December 2, 2019 (Mon.)
Randomly glance upward in Kyoto during November-December and you will often see gardeners busily plucking needles on top of pine trees. This is the work of removing any old needles still remaining on the pines’ branches. The reason needle plucking is performed intensively at this time of year is that old needles that have turned brown finally stop appearing, so that the work becomes easier. There is, however, a deeper reason behind all the busyness. Needle plucking also means preparing to greet the New Year. It is done to finish up pine tree care by year’s end so as to welcome the New Year in a proper and well-ordered state. Thought of in this way, needle plucking might also be called a ritual for gardener and guests, who welcome the New Year together so that this year they may share the garden once again.
Incidentally, while needle plucking is often performed to prepare for the New Year, it is also sometimes done for the purposes of studying garden management. At Murin-an, needle plucking is also performed for its Fostering Studies seminar program, where participants experience alongside gardeners how gardens are cared for.
Here is what a pine tree looks like before it needles are plucked. It is so overgrown that fallen maple leaves get stuck in its needles and its old brown needles stand out.
By cutting extended branches and plucking old needles by hand, the pine tree is gradually taken from this state to one with a light feeling of transparency.
There is no fixed way of plucking needles; methods vary according to locality and region. For example, according to Murin-an’s head gardener Kenta Deguchi, needle plucking at Murin-an follows a style that, even within Kyoto, is unique to Sakyo Ward. “In the Sakyo Ward area,” he says “leaving three branches is considered to be the mainstream. In other words, other areas often leave two branches like this. Three branches, however, comes close to the original natural form of the tree and branch. Leaving two branches divides the energy supplied to the branches in two, but leaving three branches divides the energy into three so that there’s not so much turbulence, or rather, it allows the tree to grow in its natural form.”
While there are surely other technical differences besides this one, the basic principle behind needle plucking is that it is done with bare hands. This is because finely detailed work is easier to do by using the sensation in one’s fingertips. One could say that it is precisely by grasping these fine needles with your hands that the finished look of needle plucking comes into view. When we consider that this needle plucking is done using one’s bare hands over several days, however, we can see what hard work it is.
A finely detailed finish does not come just from relying on the sensation in one’s fingertips. One must also foster an ability to harmonize one’s work with that of other gardeners, Deguchi says. Taking a branch in hand, he explains how to cut it. “Let’s say we don’t want this branch and so we’re going to cut it. Depending on the person, they might cut it somewhere in the middle. This would feel unnatural and look wrong. If we don’t cut the branch properly at the base, it will be difficult for the wound to heal and it also looks bad. We want people to unify their work at least this much. If they’re going to be working with others, that is.”

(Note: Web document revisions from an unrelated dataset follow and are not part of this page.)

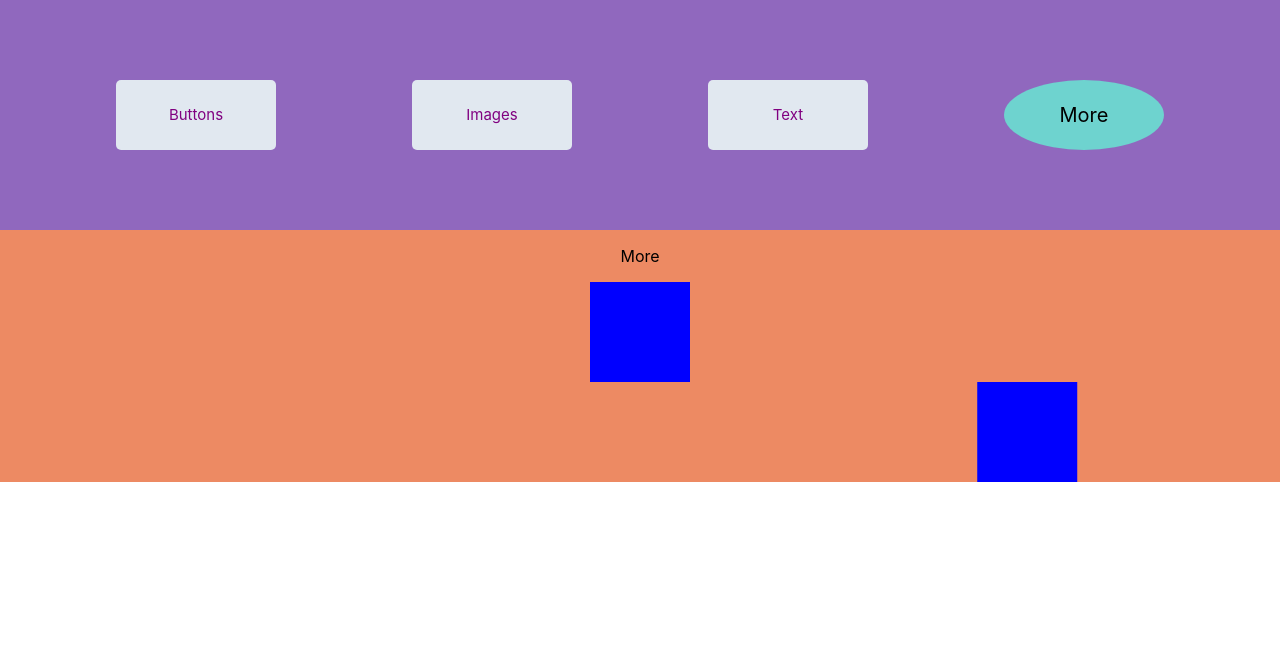
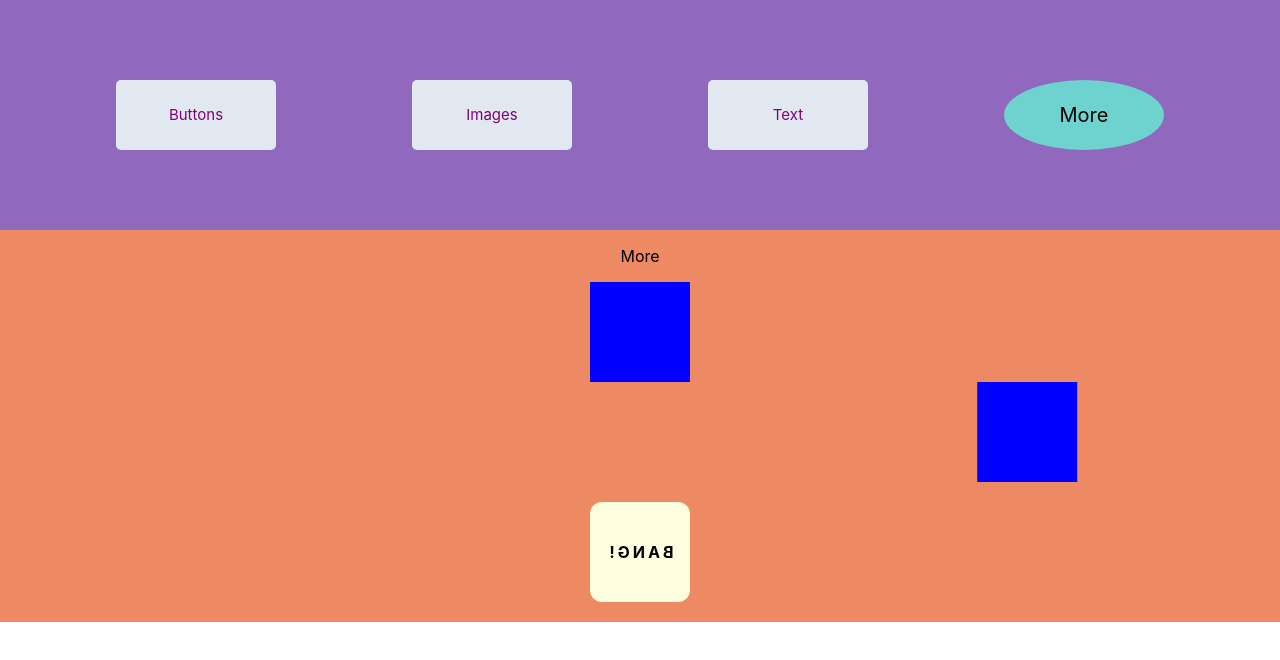
Before and after one commit to SorinC6/CSS-Animation-with-React, a React (Create React App) app in the folder animate-app/: page /more in a window 1280 px wide. Shown: the top 660 px of the page. Built offline with nearby package versions, Linux system fonts and the light colour scheme.

Commit message:
added 2 more animation with keyframes

```diff
--- a/animate-app/src/components/More/More.jsx
+++ b/animate-app/src/components/More/More.jsx
@@ -7,6 +7,7 @@ const More = () => {
       <p>More</p>
       <DivWrapper />
       <DivWrapper2 />
+      <CardLoad>Bang!</CardLoad>
     </Container>
   );
 };
@@ -22,6 +23,7 @@ const Container = styled.div`
   max-width: 100%;
   background-color: #ed8a63;
   margin: 0 auto;
+  perspective: 200px;
 `;
 
 const DivWrapper = styled.div`
@@ -52,7 +54,7 @@ const DivWrapper2 = styled.div`
   animation-fill-mode: both; */
   /* we can add animation-iteration-count for repeting the animation */
   /*if we want to infinite repete we can add inifinite */
-   /* ease-in ease-out */
+  /* ease-in ease-out */
   /* animation-timing-function: ease;
   animation-delay: 1s;
   animation-direction: normal; */
@@ -66,3 +68,29 @@ const DivWrapper2 = styled.div`
     }
   }
 `;
+
+const CardLoad = styled.div`
+  margin: 20px;
+  width: 100px;
+  height: 100px;
+  background-color: lightyellow;
+  border-radius: 12px;
+  display: flex;
+  justify-content: center;
+  align-items: center;
+  text-transform: uppercase;
+  font-weight: bold;
+  letter-spacing: 3px;
+  animation: loading 2s linear infinite alternate;
+  @keyframes loading {
+    0% {
+      transform: rotateX(0deg) rotateY(0deg);
+    }
+    50% {
+      transform: rotateX(0deg) rotateY(180deg);
+    }
+    100% {
+      transform: rotateX(180deg) rotateY(180deg);
+    }
+  }
+`;
--- a/animate-app/src/components/Text/Text.jsx
+++ b/animate-app/src/components/Text/Text.jsx
@@ -14,13 +14,19 @@ const Text = () => {
 
       <MenuWrapper>
         <nav>
-          <a href="">Home</a>
-          <a href="">About</a>
-          <a href="">Service</a>
-          <a href="">Portofolio</a>
-          <a href="">Contact</a>
+          <a href="#t">Home</a>
+          <a href="#t">About</a>
+          <a href="#t">Service</a>
+          <a href="#t">Portofolio</a>
+          <a href="#t">Contact</a>
         </nav>
       </MenuWrapper>
+
+      <TextWrapper>
+        <h2>
+          CHIS SORIN <br /> Full Stack Developer
+        </h2>
+      </TextWrapper>
     </Container>
   );
 };
@@ -61,12 +67,11 @@ const Container = styled.div`
         transition-delay: 1.6s;
       }
     }
-  }
-
-  &:hover li {
-    transform: rotate(45deg) translateY(-200px);
-    opacity: 0;
-    filter: blur(20px);
+    &:hover li {
+      transform: rotate(45deg) translateY(-200px);
+      opacity: 0;
+      filter: blur(20px);
+    }
   }
 `;
 
@@ -120,3 +125,26 @@ const MenuWrapper = styled.div`
     }
   }
 `;
+
+const TextWrapper = styled.div`
+  h2 {
+    text-align: center;
+    color: purple;
+    font-family: arial;
+    font-size: 90px;
+    letter-spacing: 15px;
+    text-shadow: 0 1px 0 #efefef, 0 2px 0 #efefef, 0 3px 0 #efefef,
+      0 4px 0 #efefef, 0 30px 5px rgba(0, 0, 0, 0.1);
+    animation: float 2s linear infinite;
+    animation-direction: alternate;
+  }
+
+  @keyframes float {
+    from {
+      transform: rotate(5deg);
+    }
+    to {
+      transform: rotate(-5deg);
+    }
+  }
+`;
```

Careful attention is also necessary, he says, to make sure that you do not just do things your own way and that your needle plucking approach matches the thickness or thinness of the finished look. “If you don’t pluck carefully, the needles get damaged and fall down after turning brown like this. Even if things look nice at a glance, you’ll end up having to do it all over again if the work isn’t done right.” In pine needle plucking, where one object of the work is to welcome the garden’s guests, doing one’s best to avoid having to redo work requires teamwork. The issue here is not thoroughness, but rather an ability to “unify” that is indispensable for multiple people to efficiently keep up a consistent impression.

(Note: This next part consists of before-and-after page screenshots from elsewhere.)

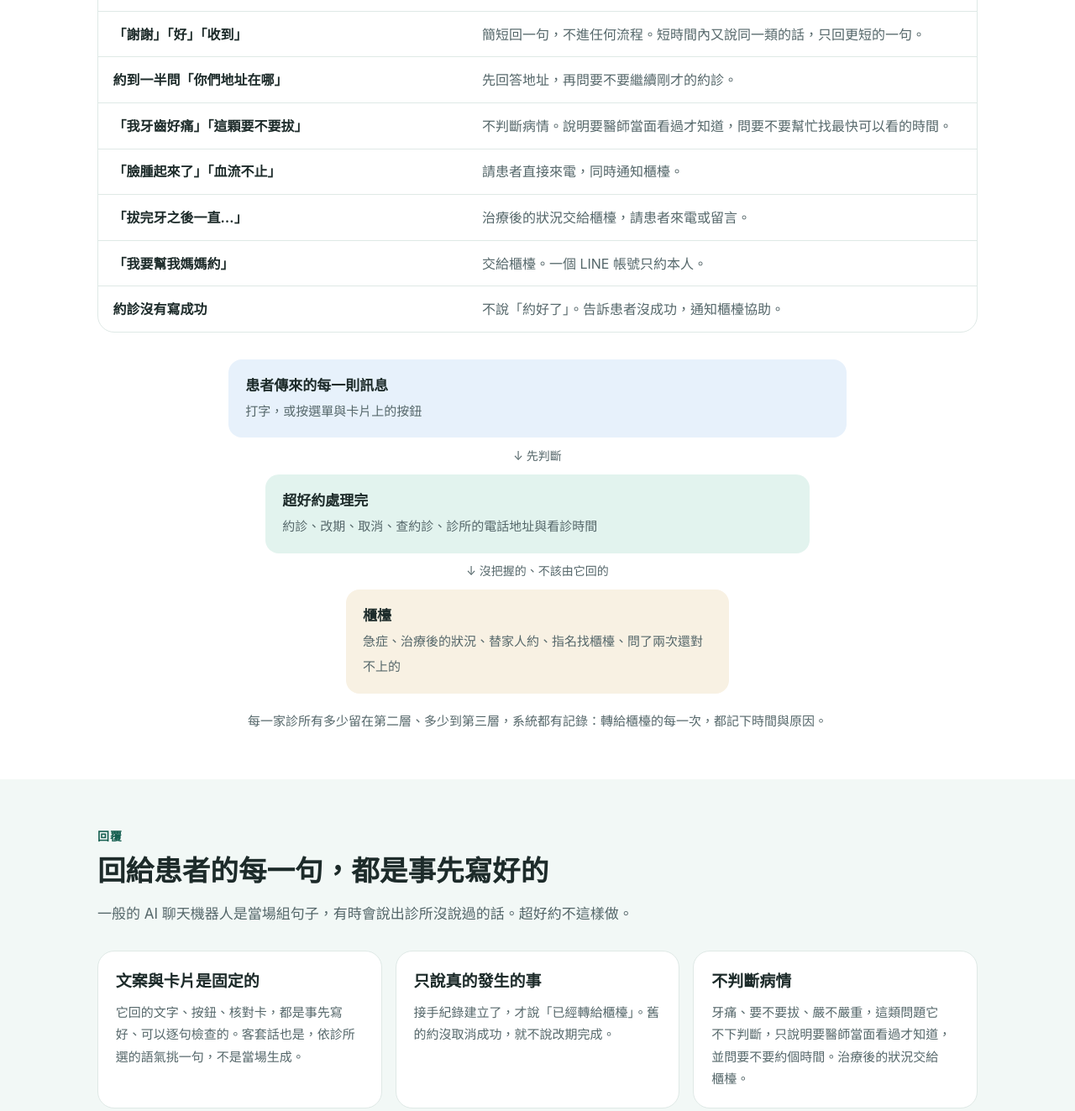
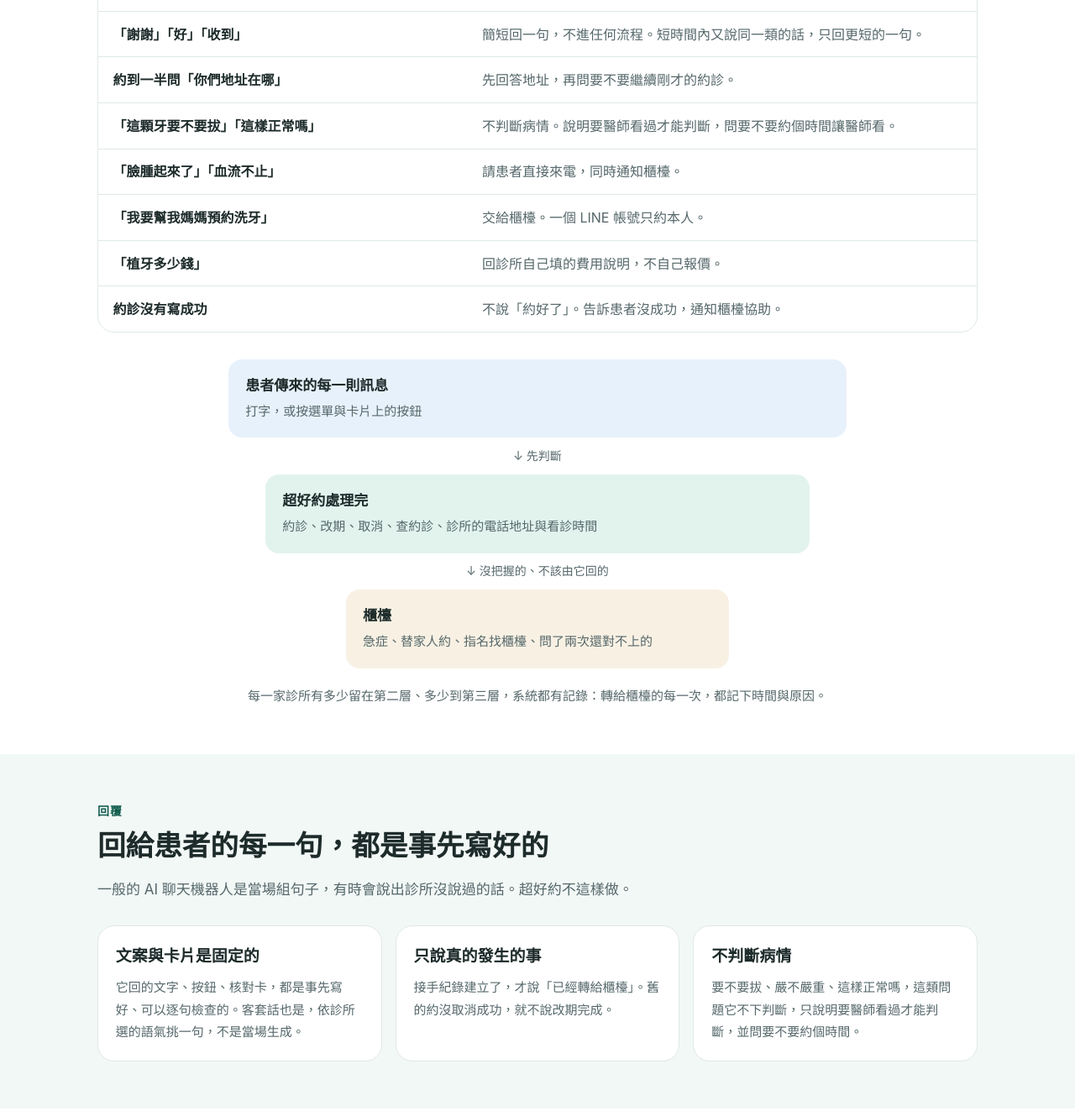
Before and after one commit to sona-orbit/chaohaoyue, a plain HTML site: page model/index.html in a window 1280 px wide. Shown: the part 1720-3043 px from the top of the page at 84% size. Drawn offline with Linux system fonts and the light colour scheme.

Commit message:
Model page: examples match measured behaviour

```diff
--- a/model/index.html
+++ b/model/index.html
@@ -80,10 +80,10 @@
     <tr><th>問了兩次還是對不上</th><td>通知櫃檯，請患者稍候。</td></tr>
     <tr><th>「謝謝」「好」「收到」</th><td>簡短回一句，不進任何流程。短時間內又說同一類的話，只回更短的一句。</td></tr>
     <tr><th>約到一半問「你們地址在哪」</th><td>先回答地址，再問要不要繼續剛才的約診。</td></tr>
-    <tr><th>「我牙齒好痛」「這顆要不要拔」</th><td>不判斷病情。說明要醫師當面看過才知道，問要不要幫忙找最快可以看的時間。</td></tr>
+    <tr><th>「這顆牙要不要拔」「這樣正常嗎」</th><td>不判斷病情。說明要醫師看過才能判斷，問要不要約個時間讓醫師看。</td></tr>
     <tr><th>「臉腫起來了」「血流不止」</th><td>請患者直接來電，同時通知櫃檯。</td></tr>
-    <tr><th>「拔完牙之後一直…」</th><td>治療後的狀況交給櫃檯，請患者來電或留言。</td></tr>
-    <tr><th>「我要幫我媽媽約」</th><td>交給櫃檯。一個 LINE 帳號只約本人。</td></tr>
+    <tr><th>「我要幫我媽媽預約洗牙」</th><td>交給櫃檯。一個 LINE 帳號只約本人。</td></tr>
+    <tr><th>「植牙多少錢」</th><td>回診所自己填的費用說明，不自己報價。</td></tr>
     <tr><th>約診沒有寫成功</th><td>不說「約好了」。告訴患者沒成功，通知櫃檯協助。</td></tr>
     </tbody>
   </table></div>
@@ -92,7 +92,7 @@
     <div class="arrow">↓ 先判斷</div>
     <div class="lv l2"><b>超好約處理完</b><span>約診、改期、取消、查約診、診所的電話地址與看診時間</span></div>
     <div class="arrow">↓ 沒把握的、不該由它回的</div>
-    <div class="lv l3"><b>櫃檯</b><span>急症、治療後的狀況、替家人約、指名找櫃檯、問了兩次還對不上的</span></div>
+    <div class="lv l3"><b>櫃檯</b><span>急症、替家人約、指名找櫃檯、問了兩次還對不上的</span></div>
   </div>
   <p class="aside center">每一家診所有多少留在第二層、多少到第三層，系統都有記錄：轉給櫃檯的每一次，都記下時間與原因。</p>
 </div></section>
@@ -105,7 +105,7 @@
   <div class="feat c3">
     <div class="stepcard"><h3>文案與卡片是固定的</h3><p>它回的文字、按鈕、核對卡，都是事先寫好、可以逐句檢查的。客套話也是，依診所選的語氣挑一句，不是當場生成。</p></div>
     <div class="stepcard"><h3>只說真的發生的事</h3><p>接手紀錄建立了，才說「已經轉給櫃檯」。舊的約沒取消成功，就不說改期完成。</p></div>
-    <div class="stepcard"><h3>不判斷病情</h3><p>牙痛、要不要拔、嚴不嚴重，這類問題它不下判斷，只說明要醫師當面看過才知道，並問要不要約個時間。治療後的狀況交給櫃檯。</p></div>
+    <div class="stepcard"><h3>不判斷病情</h3><p>要不要拔、嚴不嚴重、這樣正常嗎，這類問題它不下判斷，只說明要醫師看過才能判斷，並問要不要約個時間。</p></div>
   </div>
 </div></section>
 <section class="block"><div class="wrap">
```
Also changed, not shown: blog/when-a-clinic-line-bot-should-not-reply/index.html (+2 -2 lines), patients/index.html (+1 -1 lines), support/index.html (+1 -1 lines).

In a word, this nuanced difference might be expressed as “density.” While being interviewed, Deguchi repeatedly referred to “the density of the finished look.” Evidently, it is this density of the needle plucking’s finishing that can most easily be disordered. “When you’re inexperienced, you feel like cutting, so sometimes you cut too much,” Deguchi explains. He means that because this work is done in a context where the whole tree cannot be seen, there is a risk of cutting away too many of its branches. That is why it is essential to stand back occasionally and check with the eyes the work that the fingertips have moved forward.
It is a skill that seems truly difficult to acquire, but “it’s fine,” Deguchi says, “because I now remember with my body about how much ought to be enough.” Whether with the fingertips or with the eyes, learning with the body appears to be what is important.
In this way, even while changing posture and the angle of one’s work several times, a unified feeling of density can be preserved.
Here is how completely the tree’s appearance changes as a result.
In fact, however, the goal of this day’s needle plucking was not to finish it completely, but rather to prepare a basis for plucking needles together with the participants in Murin-an’s “Learning with the Gardener: Fostering Studies” event.
How, then, did those participants finish up the job!?
Could we not say that this is a “density of the finished look” that harmonizes perfectly with the surrounding scenery? Looking at this finish, which brings to mind nothing if not a professional’s touch, we can see how the words such as “density” and “unity” that Deguchi used on the date of this interview live not only as gardener techniques, but as ritual acts of sharing the garden with a diverse community.